Similarly, if I say the universe was created in a Big Bang (never mind the details) 13 billion or so years ago, there’s no reason anyone should believe me unless I point out that this particular “objective reality” is based on evidence from several very different points of view (cosmic microwave background, expansion, nucleosynthesis….). Journalists often fail to explain thisâ€”which is one reason I believe the whole ID issue has been so badly handled in the press. It’s not enough to say “most scientists think evolution is correct….” That leaves the reader in the position of choosing who to believeâ€”the NAS, or the president, for example. It’s not so difficult, I think, to explain that evolution is an answer to specific questions about the fossil record, morphology, DNA, embryology, etc. But it’s rarely done.
What really seemed to get people’s goat (goats?) was my statement that how you look at something determines what you see. I fail to understand the problem. If I look at light with a certain kind of apparatus, it’s a wave; if I look with another, it’s a particle. Reality is always reality, but how we choose to ask the question does determine the answer. So the only way to get an “objective” answer to is say how you asked the question! (And if I’m viewing the world through the eyes of an educated middle aged white woman living in LAâ€”which I amâ€”then I’d better take that into account as well.)
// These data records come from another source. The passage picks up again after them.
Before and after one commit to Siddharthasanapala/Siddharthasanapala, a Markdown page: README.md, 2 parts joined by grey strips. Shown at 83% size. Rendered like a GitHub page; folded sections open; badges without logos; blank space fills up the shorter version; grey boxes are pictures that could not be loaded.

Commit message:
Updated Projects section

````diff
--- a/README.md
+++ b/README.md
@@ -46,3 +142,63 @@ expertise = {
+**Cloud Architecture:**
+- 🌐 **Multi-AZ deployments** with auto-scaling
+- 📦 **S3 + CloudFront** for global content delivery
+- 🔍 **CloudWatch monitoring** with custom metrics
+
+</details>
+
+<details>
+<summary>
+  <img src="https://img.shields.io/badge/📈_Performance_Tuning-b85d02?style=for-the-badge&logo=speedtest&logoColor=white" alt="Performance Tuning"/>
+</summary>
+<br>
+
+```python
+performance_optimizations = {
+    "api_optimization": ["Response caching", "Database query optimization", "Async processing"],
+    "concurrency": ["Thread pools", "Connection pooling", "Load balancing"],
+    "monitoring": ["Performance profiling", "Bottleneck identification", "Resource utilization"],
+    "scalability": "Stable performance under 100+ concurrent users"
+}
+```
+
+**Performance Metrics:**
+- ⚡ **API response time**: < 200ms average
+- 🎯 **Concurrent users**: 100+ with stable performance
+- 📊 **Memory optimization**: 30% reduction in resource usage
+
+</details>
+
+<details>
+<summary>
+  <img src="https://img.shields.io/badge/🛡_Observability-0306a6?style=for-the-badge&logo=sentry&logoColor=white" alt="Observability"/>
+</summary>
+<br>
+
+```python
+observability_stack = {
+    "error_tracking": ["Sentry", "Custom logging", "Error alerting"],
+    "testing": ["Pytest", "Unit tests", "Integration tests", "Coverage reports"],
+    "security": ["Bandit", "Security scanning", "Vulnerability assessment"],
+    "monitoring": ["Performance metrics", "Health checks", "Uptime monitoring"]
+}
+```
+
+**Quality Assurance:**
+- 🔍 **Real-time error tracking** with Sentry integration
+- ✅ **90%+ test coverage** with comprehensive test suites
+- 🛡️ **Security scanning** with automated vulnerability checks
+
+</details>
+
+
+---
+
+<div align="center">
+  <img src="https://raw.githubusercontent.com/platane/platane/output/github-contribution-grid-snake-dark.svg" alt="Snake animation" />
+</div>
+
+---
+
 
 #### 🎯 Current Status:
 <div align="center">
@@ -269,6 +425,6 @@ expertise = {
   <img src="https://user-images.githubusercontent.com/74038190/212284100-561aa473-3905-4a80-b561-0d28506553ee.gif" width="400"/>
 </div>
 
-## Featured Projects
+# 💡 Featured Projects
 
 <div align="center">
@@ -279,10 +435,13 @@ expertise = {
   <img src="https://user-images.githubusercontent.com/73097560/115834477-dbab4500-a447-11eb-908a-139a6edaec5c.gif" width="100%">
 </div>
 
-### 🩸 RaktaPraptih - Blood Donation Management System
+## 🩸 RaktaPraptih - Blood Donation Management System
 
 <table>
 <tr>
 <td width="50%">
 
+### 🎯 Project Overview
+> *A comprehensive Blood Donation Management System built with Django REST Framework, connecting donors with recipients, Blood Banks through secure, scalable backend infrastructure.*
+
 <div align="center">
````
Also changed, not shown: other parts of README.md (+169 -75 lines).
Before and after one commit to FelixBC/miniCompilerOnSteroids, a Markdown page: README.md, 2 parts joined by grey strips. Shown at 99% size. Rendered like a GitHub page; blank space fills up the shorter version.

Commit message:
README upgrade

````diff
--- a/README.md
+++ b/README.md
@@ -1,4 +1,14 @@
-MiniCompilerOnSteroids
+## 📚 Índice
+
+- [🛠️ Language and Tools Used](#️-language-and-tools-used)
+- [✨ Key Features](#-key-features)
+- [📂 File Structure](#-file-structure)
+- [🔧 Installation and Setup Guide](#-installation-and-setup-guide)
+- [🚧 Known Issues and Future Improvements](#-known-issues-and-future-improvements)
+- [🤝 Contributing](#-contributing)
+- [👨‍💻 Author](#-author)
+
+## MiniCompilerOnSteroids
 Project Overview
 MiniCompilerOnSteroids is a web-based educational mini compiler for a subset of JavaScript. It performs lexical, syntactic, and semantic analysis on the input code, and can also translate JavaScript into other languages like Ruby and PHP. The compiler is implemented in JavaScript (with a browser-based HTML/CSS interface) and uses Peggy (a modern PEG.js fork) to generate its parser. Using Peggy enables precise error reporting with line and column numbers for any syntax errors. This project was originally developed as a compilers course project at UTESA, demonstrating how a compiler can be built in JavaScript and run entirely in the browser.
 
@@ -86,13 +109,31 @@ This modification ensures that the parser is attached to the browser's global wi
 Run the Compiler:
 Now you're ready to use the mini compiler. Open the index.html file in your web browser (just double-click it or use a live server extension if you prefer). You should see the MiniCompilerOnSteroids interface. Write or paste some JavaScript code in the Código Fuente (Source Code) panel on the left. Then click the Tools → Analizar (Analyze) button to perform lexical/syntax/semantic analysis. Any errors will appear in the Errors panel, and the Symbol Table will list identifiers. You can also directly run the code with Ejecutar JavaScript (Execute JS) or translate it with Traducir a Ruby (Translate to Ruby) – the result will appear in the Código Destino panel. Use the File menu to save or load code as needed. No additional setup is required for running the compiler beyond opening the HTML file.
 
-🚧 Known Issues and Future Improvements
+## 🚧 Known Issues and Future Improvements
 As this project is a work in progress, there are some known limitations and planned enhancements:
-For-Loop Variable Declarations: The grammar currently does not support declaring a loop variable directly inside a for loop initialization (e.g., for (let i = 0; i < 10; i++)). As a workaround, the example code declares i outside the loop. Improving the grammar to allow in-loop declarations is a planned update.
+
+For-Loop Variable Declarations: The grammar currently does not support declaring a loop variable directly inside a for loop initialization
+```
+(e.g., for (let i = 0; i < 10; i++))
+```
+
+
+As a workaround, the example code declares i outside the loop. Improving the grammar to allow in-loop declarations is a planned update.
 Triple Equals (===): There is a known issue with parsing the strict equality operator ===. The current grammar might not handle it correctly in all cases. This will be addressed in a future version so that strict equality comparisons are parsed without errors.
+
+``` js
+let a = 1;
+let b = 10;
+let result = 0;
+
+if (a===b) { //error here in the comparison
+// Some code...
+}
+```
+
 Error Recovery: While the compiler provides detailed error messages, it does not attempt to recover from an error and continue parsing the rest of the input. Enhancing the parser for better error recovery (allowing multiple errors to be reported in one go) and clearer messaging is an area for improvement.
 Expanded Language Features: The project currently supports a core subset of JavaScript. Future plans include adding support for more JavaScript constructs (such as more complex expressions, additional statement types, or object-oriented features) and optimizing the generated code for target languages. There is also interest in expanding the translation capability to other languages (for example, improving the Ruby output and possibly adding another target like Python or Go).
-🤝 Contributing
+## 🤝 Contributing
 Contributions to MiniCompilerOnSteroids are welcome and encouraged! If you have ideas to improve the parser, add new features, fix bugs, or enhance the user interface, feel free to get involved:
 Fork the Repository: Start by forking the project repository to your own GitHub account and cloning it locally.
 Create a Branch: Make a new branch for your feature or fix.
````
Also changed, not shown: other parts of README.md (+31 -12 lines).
An astronomer friend told me he was upset because my wording played into the hands of the “relativists” (not that kind); that it was understood as “code” to mean “there’s no reality,” or some such. But I’m really tired of other people telling me what my words meanâ€”whether the subject is objectivity, “family values,” “culture of life,” “liberal,” “feminist,” or any of the rest.
So, yes. Objectivityâ€”meaning looking at a situation from a supposedly privileged frame from which you can see the unbiased “truth” â€”is, as I said, “not only unattainable, but intrinsically fraudulent and ultimately counterproductive.” Science understands this; it’s journalism that has the problem.